## INPUT
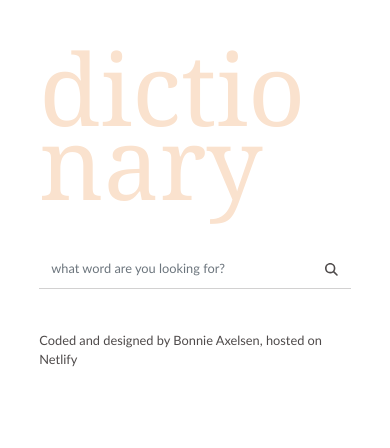
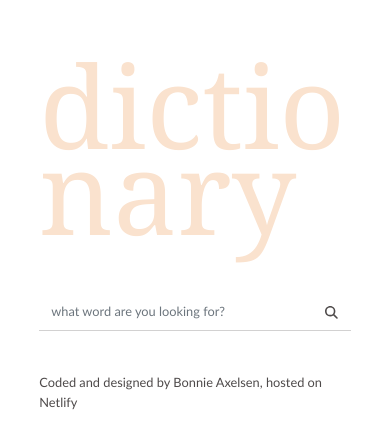
Before and after one commit to BonnieAxelsen/REACT-DICTIONARY-APP, a React (Create React App) app: page / in a window 390 px wide. Shown: the top 448 px of the page. Built offline with nearby package versions, Linux system fonts and the light colour scheme; no server answers.

Commit message:
Edited grid layout for photos, edited css

```diff
--- a/src/Photos.js
+++ b/src/Photos.js
@@ -1,4 +1,5 @@
 import React from "react";
+import "./styles/Photos.css";
 
 export default function Photos(props) {
   if (props.photos.length) {
@@ -7,14 +8,14 @@ export default function Photos(props) {
         <div className="row">
           {props.photos.map(function (photo, index) {
             return (
-              <div className="col-4" key={index}>
+              <div class="col-md-4 col-6" key={index}>
                 <a
                   href={photo.src.original}
                   target="_blank"
                   rel="noopener noreferrer"
                 >
                   <img
-                    src={photo.src.landscape}
+                    src={photo.src.original}
                     className="img-fluid"
                     alt={photo.photographer}
                   />
--- a/src/styles/App.css
+++ b/src/styles/App.css
@@ -63,11 +63,11 @@ hr {
 
 @media screen and (max-width: 576px) {
   body {
-    margin: 6vh 7vw;
+    margin: 7.5vh 7vw;
   }
 
   h1 {
-    font-size: calc(5em + 5vw);
+    font-size: calc(5.75em + 5.75vw);
     width: 100%;
   }
 }
--- /dev/null
+++ b/src/styles/Photos.css
@@ -0,0 +1,12 @@
+.Photos {
+  margin: 4vh 6vw;
+}
+
+.img-fluid {
+  margin-bottom: 2rem;
+}
+
+@media screen and (max-width: 576px) {
+  .img-fluid {
+  }
+}
```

## EXERCISE DESCRIPTION
Your copy should match the records above exactly, except that it contains no pictures.

## ANSWER BOX
Before and after one commit to BonnieAxelsen/REACT-DICTIONARY-APP, a React (Create React App) app: page / in a window 390 px wide. Shown: the top 448 px of the page. Built offline with nearby package versions, Linux system fonts and the light colour scheme; no server answers.

Commit message:
Edited grid layout for photos, edited css

```diff
--- a/src/Photos.js
+++ b/src/Photos.js
@@ -1,4 +1,5 @@
 import React from "react";
+import "./styles/Photos.css";
 
 export default function Photos(props) {
   if (props.photos.length) {
@@ -7,14 +8,14 @@ export default function Photos(props) {
         <div className="row">
           {props.photos.map(function (photo, index) {
             return (
-              <div className="col-4" key={index}>
+              <div class="col-md-4 col-6" key={index}>
                 <a
                   href={photo.src.original}
                   target="_blank"
                   rel="noopener noreferrer"
                 >
                   <img
-                    src={photo.src.landscape}
+                    src={photo.src.original}
                     className="img-fluid"
                     alt={photo.photographer}
                   />
--- a/src/styles/App.css
+++ b/src/styles/App.css
@@ -63,11 +63,11 @@ hr {
 
 @media screen and (max-width: 576px) {
   body {
-    margin: 6vh 7vw;
+    margin: 7.5vh 7vw;
   }
 
   h1 {
-    font-size: calc(5em + 5vw);
+    font-size: calc(5.75em + 5.75vw);
     width: 100%;
   }
 }
--- /dev/null
+++ b/src/styles/Photos.css
@@ -0,0 +1,12 @@
+.Photos {
+  margin: 4vh 6vw;
+}
+
+.img-fluid {
+  margin-bottom: 2rem;
+}
+
+@media screen and (max-width: 576px) {
+  .img-fluid {
+  }
+}
```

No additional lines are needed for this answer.